except for the first line (beginning ‘Grailbird…’), which needs to be
What you’re left with is an array of individual tweets for that month,
each element containing hashes of the various components of the tweet,
beginning with the source (i.e. the app or website used to post the
tweet). The key parts required for Pinboard posts are any hashtags and
URLs from the entities hash, the text and the
created_at field. Note
urls entity doesn’t appear to be populated in older tweets
(circa 2010), so you need to grep the text with a suitable regex to locate
any links if this hash is empty (I used the
URI.extract method for this).
If the entity is populated then take the
expanded_url field. (The urls
entity is actually an array of URLs but as a Pinboard post can only show
one link, I only take the first element each time. However, there’s a
fallback method to view any others, as discussed further below.) I used the
LongURL module to try to expand each link to the final destination target,
bypassing any URL shortening used (itself often shortened again using
Twitter’s t.co shortcut) and generate a meaningful link.
Similarly, the hashtags entity is an array of hashtags in the tweet, so I
iterate over that and gather the
text item from each entry for
tagtext array parameter.
text part becomes the Pinboard
description field; since this
contains the original text including all the links as posted, it acts as a
backup of the original URI(s) in the event that the link expansion doesn’t
work correctly. One thing I’ve learnt from this: obsolete URL shorteners
are destructive to the Internet’s memory,
since you’re left with no easy way to recover the original link
destination. (Principal offender here is The Browser’s apparently defunct b.rw app,
which means that their older posted links are now all invalid. Bit of a
drawback for a curation site, that.) Also, many sites replace obsolete
page links with redirects to their top level home page (or the page of the
company that bought them out), which is no help at all. I guess that’s the
drawback of relying on an ‘ephemeral’ medium like Twitter for archiving.
The only tricky part concerns (native) retweets: the tweet contains
details of your retweet, including the ‘RT’ header with the retweeted
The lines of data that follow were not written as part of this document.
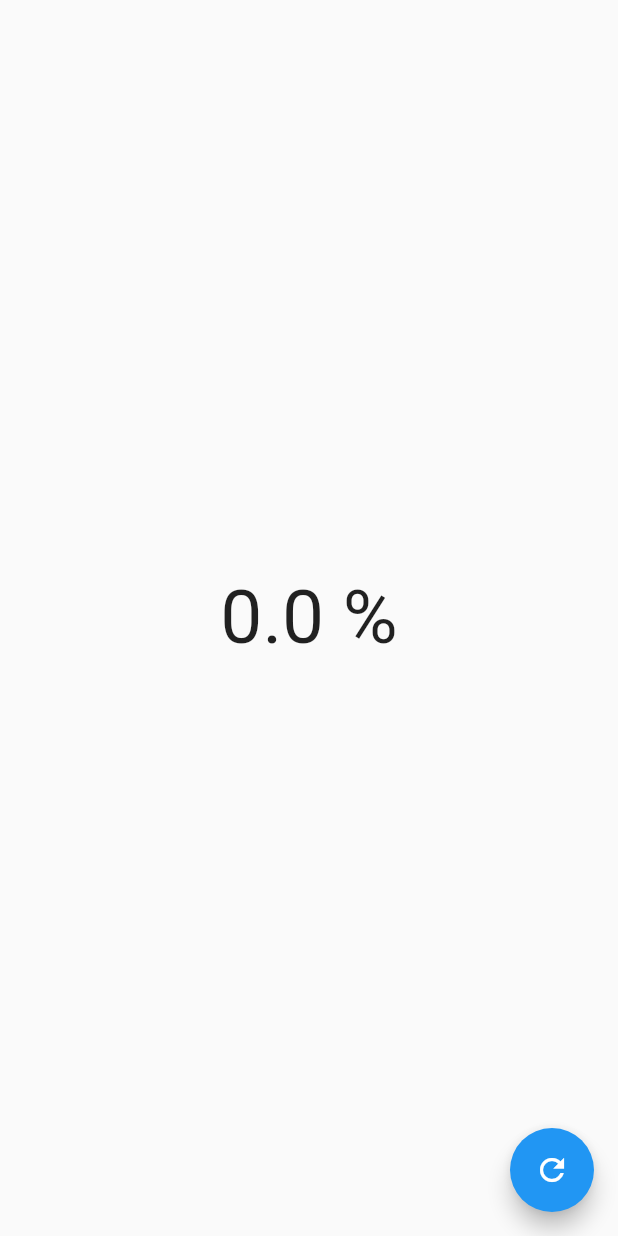
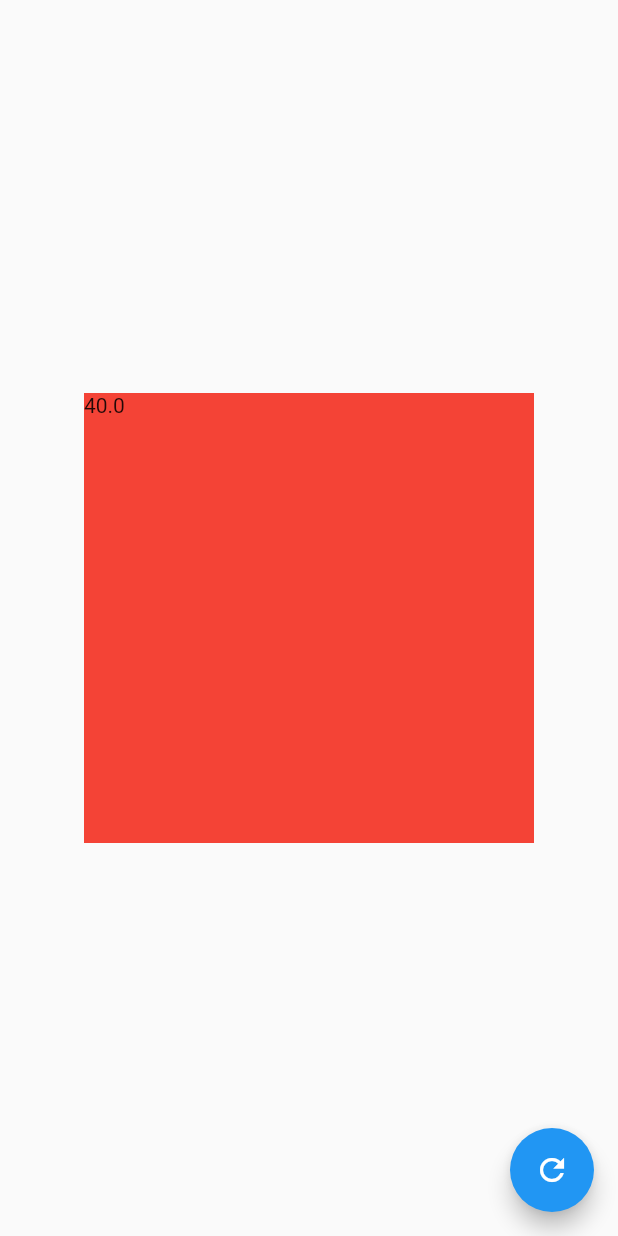
Before and after one commit to SoyJorgeDiaz5/flutter_design_and_animations, a Flutter app: the screen it shows after launch, on a phone screen of 412 x 824 dp. Run offline on Flutter 3.47's test engine with Material 2 defaults, Android fonts, the phone set to English and light mode, and no system bars.

Commit message:
feat(progress-bar): adds RadialProgress widget

```diff
--- a/lib/src/pages/circular_graphics_page.dart
+++ b/lib/src/pages/circular_graphics_page.dart
@@ -1,4 +1,6 @@
 import 'package:flutter/material.dart';
+
+import '../widgets/progress-bar/radial_progress.dart';
 
 class CircularGraphicsPage extends StatefulWidget {
   const CircularGraphicsPage({Key? key}) : super(key: key);
@@ -26,9 +28,11 @@ class _CircularGraphicsPageState extends State<CircularGraphicsPage> {
         child: const Icon(Icons.refresh),
       ),
       body: Center(
-        child: Text(
-          '$percentage %',
-          style: const TextStyle(fontSize: 50),
+        child: Container(
+          width: 300,
+          height: 300,
+          color: Colors.red,
+          child: const RadialProgress(percentage: 40),
         ),
       ),
     );
--- /dev/null
+++ b/lib/src/widgets/progress-bar/radial_progress.dart
@@ -0,0 +1,19 @@
+import 'package:flutter/material.dart';
+
+class RadialProgress extends StatefulWidget {
+  final double percentage;
+
+  const RadialProgress({Key? key, required this.percentage}) : super(key: key);
+
+  @override
+  State<RadialProgress> createState() => _RadialProgressState();
+}
+
+class _RadialProgressState extends State<RadialProgress> {
+  @override
+  Widget build(BuildContext context) {
+    return Container(
+      child: Text('${widget.percentage}'),
+    );
+  }
+}
```
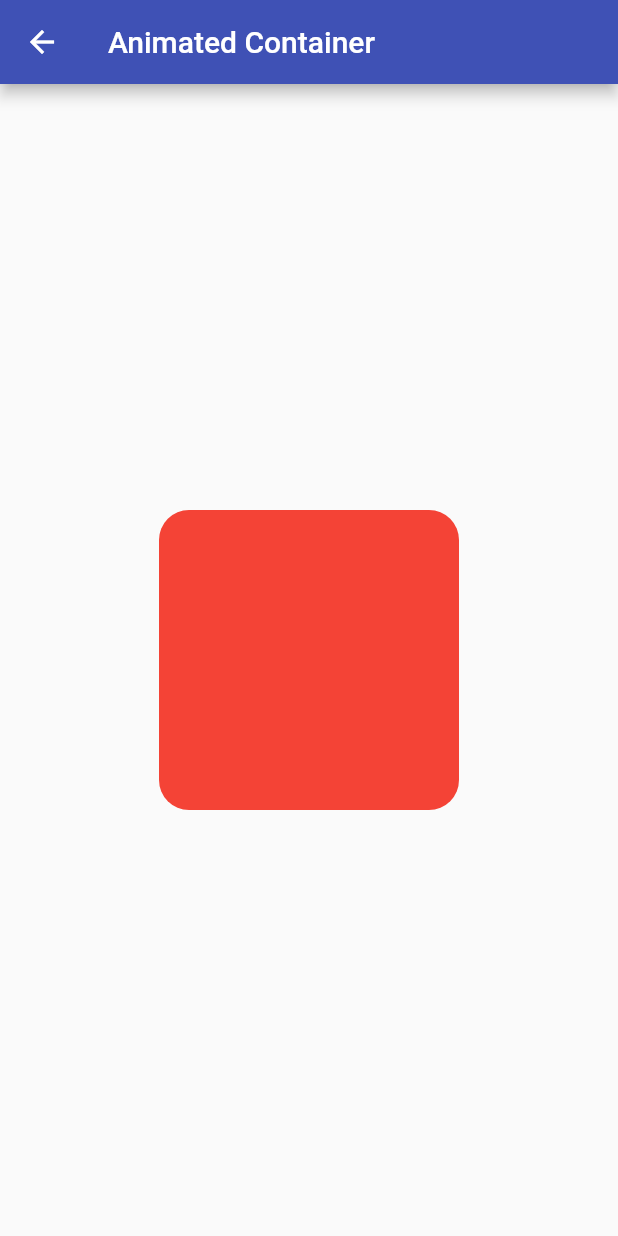
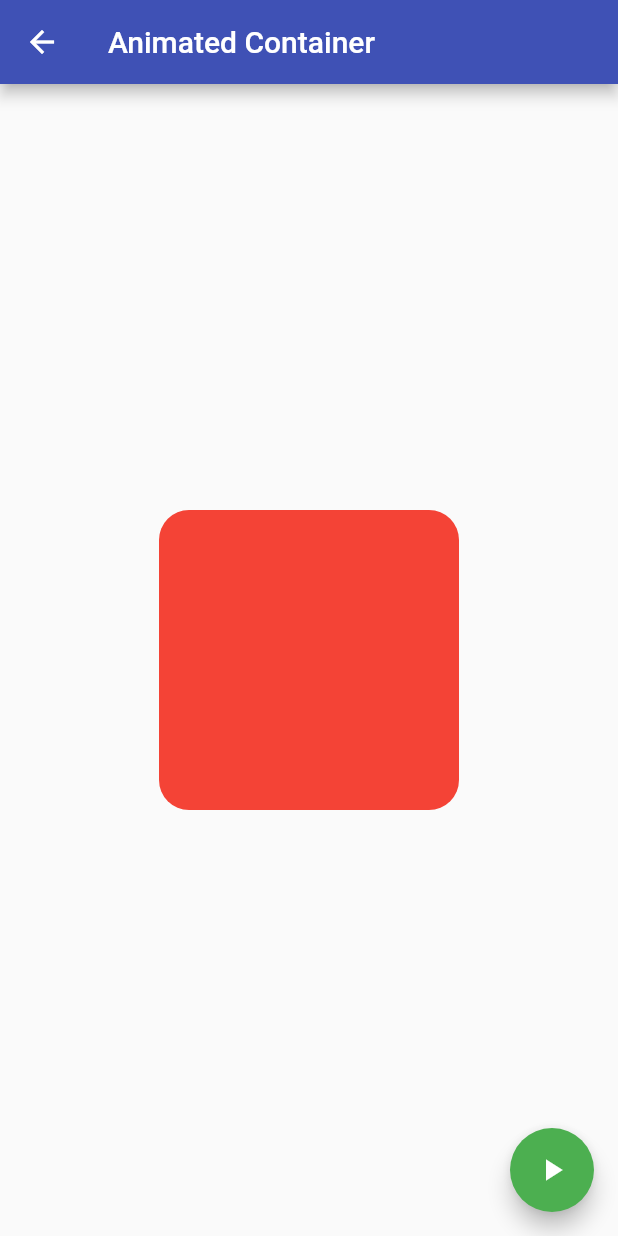
Before and after one commit to mariugo/animations_playground, a Flutter app: the AnimatedContainerScreen screen opened by its route, on a phone screen of 412 x 824 dp. Run offline on Flutter 3.47's test engine with Material 2 defaults, Android fonts, the phone set to English and light mode, and no system bars.

Commit message:
Animated Container done

```diff
--- a/lib/screens/animated_container_screen.dart
+++ b/lib/screens/animated_container_screen.dart
@@ -1,3 +1,5 @@
+import 'dart:math';
+
 import 'package:flutter/material.dart';
 
 class AnimatedContainerScreen extends StatefulWidget {
@@ -13,6 +15,23 @@ class _AnimatedContainerScreenState extends State<AnimatedContainerScreen> {
   double _height = 200;
   Color _color = Colors.red;
   BorderRadiusGeometry _borderRadius = BorderRadius.circular(20);
+  final random = Random();
+
+  void _randomize() {
+    setState(() {
+      _width = random.nextInt(300).toDouble();
+      _height = random.nextInt(300).toDouble();
+
+      _color = Color.fromRGBO(
+        random.nextInt(256),
+        random.nextInt(256),
+        random.nextInt(256),
+        1,
+      );
+
+      _borderRadius = BorderRadius.circular(random.nextInt(100).toDouble());
+    });
+  }
 
   @override
   Widget build(BuildContext context) {
@@ -24,13 +43,20 @@ class _AnimatedContainerScreenState extends State<AnimatedContainerScreen> {
           ),
         ),
         body: Center(
-          child: Container(
+          child: AnimatedContainer(
+            duration: const Duration(
+              seconds: 1,
+            ),
             width: _width,
             height: _height,
             decoration:
                 BoxDecoration(color: _color, borderRadius: _borderRadius),
           ),
         ),
+        floatingActionButton: FloatingActionButton(
+            child: const Icon(Icons.play_arrow),
+            backgroundColor: Colors.green,
+            onPressed: _randomize),
       ),
     );
   }
```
user’s name and abridged text, while the original tweet is nested in a
retweeted_status field within that tweet. This means that when you find
such a field, you need to pull the relevant details from the surrounding
tweet (I use the text for Pinboard’s
description field as it shows the
attribution, and retain the datestamp of the retweet rather than the
original) and then extract the retweet for the actual link (you can
treat this as a normal element; i.e. unwrap the parent element and proceed
as before). I put the original, unabridged tweet text in Pinboard’s
extended description field.
Unfortunately, I haven’t been able to process my entire archive as the one I’d previously downloaded only extends to February 2013 and, when I try to request an updated one from Twitter, it first wants to verify my email address and then fails to send a confirmation email for this purpose, despite continuing to send notifications successfully to the same address.
I’m surprised that there appears to be little other work undertaken in mining and analysing Twitter archives, as there are probably a number of vaguely useful stats and summaries that could be generated from them. But then I guess most of that isn’t readily monetisable, particularly as the data isn’t considered current.